By Jeanette Castanon
Goathead is an annual weed in the caltrop family. The prostrate stems radiate from a tap root and bear pairs of opposite leaves. The flattened fruit resembles a goat’s head. It breaks into five nutlets, each bearing two strong, woody spines, hence the name puncturevine. The flowers are small and have five yellow petals.
Goathead is an introduced weed from Europe. Widely distributed in disturbed areas and along trails and roadsides, it may abound in severely overgrazed pastures. It is found throughout Texas except on the Gulf Coast and extreme eastern part of the state.
The plant causes hepatogenous photosensitization in sheep and possibly also in cattle. All parts of the plant are toxic at all growth stages, but wilted plants are the most hazardous. Goathead also can accumulate high levels of nitrate. The spiny burs this plant produces are mechanically dangerous, producing lesions on the mouth or feet. In natural cases, typical lesions of severe hepatogenous photosensitization were seen, including: Blindness; Peeling of light-colored skin; Loss of lips and ears; High mortality of young animals.

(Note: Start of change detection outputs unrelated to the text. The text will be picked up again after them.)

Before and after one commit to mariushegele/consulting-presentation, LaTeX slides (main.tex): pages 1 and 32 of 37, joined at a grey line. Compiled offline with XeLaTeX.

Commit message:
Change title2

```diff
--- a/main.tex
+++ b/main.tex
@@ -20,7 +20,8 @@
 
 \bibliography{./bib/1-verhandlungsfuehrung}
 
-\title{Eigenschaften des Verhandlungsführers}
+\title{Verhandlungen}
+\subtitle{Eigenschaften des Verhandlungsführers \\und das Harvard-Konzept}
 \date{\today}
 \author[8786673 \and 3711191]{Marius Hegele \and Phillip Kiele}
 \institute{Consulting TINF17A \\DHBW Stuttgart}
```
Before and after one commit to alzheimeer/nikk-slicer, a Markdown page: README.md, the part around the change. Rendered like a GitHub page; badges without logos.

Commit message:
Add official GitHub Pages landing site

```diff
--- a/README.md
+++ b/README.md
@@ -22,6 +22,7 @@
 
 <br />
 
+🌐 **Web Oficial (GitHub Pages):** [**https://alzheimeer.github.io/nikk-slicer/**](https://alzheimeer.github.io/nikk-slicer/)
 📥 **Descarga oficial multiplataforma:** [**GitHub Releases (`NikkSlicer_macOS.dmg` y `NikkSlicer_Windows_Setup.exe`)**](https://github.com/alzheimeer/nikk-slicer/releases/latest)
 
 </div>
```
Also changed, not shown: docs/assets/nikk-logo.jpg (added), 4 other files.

The best way to reduce potential livestock losses from goathead is to adopt good range management practices. Given the opportunity, animals avoid this plant, preferring more palatable forage species. If livestock are eating goathead, chances are that stocking rates are too high. Remove livestock showing signs from infested pastures and provide shade, a good quality diet and water. Most broadleaf herbicides control the plant easily, but use caution when treating with 2,4-D, as this chemical increases nitrate accumulation in the plant. Mechanical improvement techniques that disturb the soil surface may increase infestation of this plant for a short time after treatment.